The other aspect that I do feel the need to mention, is something that based on personal preference, I absolutely loved, but more communication needs to be done beforehand. Due to the nature of interaction in this haunt, it is physically much more demanding—tight rooms, crawling, and climbing over a counter. These all added a great deal of depth to the storyline and should be kept, however, this should be much more communicated online. The online disclaimer mentions some mobility devices, but frames it that if they are seen, you will be asked to leave. Instead, it should be made clear that you physically will be unable to move through several of the scenes without staff assistance and actors should be better prepared for this.
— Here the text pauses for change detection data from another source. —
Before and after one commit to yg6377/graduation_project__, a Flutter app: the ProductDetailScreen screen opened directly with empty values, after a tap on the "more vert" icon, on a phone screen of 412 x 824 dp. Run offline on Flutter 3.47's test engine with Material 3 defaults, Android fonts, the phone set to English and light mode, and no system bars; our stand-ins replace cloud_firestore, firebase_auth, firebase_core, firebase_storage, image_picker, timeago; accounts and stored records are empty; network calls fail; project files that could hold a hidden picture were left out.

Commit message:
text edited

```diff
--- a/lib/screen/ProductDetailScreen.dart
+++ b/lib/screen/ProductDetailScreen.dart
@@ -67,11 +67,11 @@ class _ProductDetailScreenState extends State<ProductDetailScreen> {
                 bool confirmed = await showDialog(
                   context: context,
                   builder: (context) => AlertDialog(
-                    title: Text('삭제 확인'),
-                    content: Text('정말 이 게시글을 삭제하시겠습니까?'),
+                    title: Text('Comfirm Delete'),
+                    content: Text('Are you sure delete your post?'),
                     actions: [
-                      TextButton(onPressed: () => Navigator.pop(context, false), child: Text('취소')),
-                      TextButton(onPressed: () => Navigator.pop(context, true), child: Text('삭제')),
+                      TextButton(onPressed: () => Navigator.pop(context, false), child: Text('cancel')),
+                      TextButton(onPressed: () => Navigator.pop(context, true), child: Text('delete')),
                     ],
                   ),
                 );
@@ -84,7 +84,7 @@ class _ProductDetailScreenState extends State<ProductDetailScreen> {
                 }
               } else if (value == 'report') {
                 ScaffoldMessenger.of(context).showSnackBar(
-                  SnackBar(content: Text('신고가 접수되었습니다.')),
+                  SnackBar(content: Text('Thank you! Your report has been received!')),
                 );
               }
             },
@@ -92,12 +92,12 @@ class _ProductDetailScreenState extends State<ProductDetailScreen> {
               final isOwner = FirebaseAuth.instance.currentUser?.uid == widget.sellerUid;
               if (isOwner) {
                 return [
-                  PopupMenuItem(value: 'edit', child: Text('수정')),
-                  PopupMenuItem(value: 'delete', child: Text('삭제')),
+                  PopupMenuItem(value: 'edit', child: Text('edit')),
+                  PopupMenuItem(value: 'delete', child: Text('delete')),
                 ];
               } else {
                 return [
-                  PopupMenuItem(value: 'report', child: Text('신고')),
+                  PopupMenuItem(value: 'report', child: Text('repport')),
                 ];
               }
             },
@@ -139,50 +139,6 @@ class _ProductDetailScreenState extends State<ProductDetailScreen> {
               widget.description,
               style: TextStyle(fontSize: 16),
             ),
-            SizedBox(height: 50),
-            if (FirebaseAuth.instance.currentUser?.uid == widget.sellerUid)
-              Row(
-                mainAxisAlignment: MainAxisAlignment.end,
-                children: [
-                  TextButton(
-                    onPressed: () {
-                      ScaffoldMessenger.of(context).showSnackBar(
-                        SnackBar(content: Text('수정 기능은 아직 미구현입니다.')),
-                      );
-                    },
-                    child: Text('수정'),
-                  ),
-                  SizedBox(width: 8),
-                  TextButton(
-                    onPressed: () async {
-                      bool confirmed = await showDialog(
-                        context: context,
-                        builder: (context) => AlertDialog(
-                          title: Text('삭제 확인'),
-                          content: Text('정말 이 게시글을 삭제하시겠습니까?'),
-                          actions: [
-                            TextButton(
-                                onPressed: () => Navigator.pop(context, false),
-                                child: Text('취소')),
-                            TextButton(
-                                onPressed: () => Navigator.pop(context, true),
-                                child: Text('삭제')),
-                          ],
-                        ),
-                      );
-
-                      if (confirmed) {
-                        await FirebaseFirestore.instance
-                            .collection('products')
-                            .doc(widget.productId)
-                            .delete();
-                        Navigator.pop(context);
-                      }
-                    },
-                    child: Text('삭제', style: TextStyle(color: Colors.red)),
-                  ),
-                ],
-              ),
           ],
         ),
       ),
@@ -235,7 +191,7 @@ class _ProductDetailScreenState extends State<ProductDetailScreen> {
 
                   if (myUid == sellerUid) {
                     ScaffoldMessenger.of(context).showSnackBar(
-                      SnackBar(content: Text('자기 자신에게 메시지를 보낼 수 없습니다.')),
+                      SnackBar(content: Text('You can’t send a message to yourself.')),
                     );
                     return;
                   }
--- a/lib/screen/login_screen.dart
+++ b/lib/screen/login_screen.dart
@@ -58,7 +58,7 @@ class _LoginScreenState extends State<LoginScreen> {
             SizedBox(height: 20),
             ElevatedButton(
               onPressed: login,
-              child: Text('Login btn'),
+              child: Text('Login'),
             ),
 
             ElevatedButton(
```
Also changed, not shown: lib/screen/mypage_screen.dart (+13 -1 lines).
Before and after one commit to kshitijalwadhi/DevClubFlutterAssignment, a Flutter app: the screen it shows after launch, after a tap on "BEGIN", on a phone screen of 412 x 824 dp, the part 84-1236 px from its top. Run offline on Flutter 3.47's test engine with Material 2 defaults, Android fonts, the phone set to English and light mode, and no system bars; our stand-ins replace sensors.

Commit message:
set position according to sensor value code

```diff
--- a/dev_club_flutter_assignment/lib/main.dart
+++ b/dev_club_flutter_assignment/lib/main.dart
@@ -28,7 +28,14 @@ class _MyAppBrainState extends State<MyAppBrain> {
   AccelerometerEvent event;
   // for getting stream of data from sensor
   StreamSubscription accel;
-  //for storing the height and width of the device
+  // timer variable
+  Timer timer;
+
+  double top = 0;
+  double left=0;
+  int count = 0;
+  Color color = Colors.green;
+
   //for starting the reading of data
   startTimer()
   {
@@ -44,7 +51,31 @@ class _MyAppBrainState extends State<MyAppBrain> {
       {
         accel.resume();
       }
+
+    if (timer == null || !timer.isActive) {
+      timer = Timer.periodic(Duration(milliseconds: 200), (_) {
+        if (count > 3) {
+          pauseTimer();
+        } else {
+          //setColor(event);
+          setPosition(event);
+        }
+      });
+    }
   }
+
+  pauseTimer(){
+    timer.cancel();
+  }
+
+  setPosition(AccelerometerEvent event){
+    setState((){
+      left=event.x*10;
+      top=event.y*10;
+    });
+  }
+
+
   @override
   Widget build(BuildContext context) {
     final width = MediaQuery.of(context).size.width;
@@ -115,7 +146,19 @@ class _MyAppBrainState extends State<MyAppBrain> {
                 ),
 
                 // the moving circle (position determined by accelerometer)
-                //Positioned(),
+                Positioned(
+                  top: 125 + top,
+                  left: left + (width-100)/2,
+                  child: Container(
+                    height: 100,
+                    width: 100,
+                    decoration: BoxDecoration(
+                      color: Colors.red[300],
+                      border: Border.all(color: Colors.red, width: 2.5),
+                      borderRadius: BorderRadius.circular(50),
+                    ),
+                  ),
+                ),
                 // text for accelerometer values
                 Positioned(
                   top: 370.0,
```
In my group, two people (who shouldn’t have attended) were wearing a medical boot for foot injuries and were repeatedly telling the actor that they physically could not make it over the barrier, to which the actors kept insisting that they could. Just something to be mindful of because while I loved the physical nature of this (hell, I was separated from the group and made to crawl through a series of tunnels!), it’s not for everyone.


I want to give a special shoutout to the two actors in the final scene for doing an incredible job! If every scene was setup and executed like that, we’d easily be talking about the best haunt on this side of Oklahoma! The actors did a great job utilizing the blood and touching without feeling threatening, and the youth actors had some of the best lines in the show. I’d like the little boy after the crawl out scene to specifically be told about his future in the haunt industry because his special touch of bloody mask souvenirs, as well as his voice acting, was wonderful! As stated previously, the biggest issue I saw with actors was the inability to really bounce off one another and improvise/pivot when a crowd wasn’t responding as expected. It also felt a bit choppy in that the actors did not follow (except for the girl at the stair and “maggots” scene!) after a scene despite having very large gaps between groups. I did witness two actors handle being touched back by a patron very appropriately and it was clear they had gone through training on what to do in those scenarios.


The blood and t-shirt upgrades are cool and, based on what I could find online, draw patrons in to coming year after year for their shirts. While the asylum theme is typically overdone in the haunt industry, I think it really works for this haunt and they added more dimension to make it more creative. Keep going!




The doorman at the beginning (pre-show) at the top of the ramp, did not say a single word to us. It wasn’t his role to tell any part of the story or anything like that, but even a quick hey, how’s it going” would have gone a long way. It was incredibly awkward just standing there since there is a couple minutes between groups!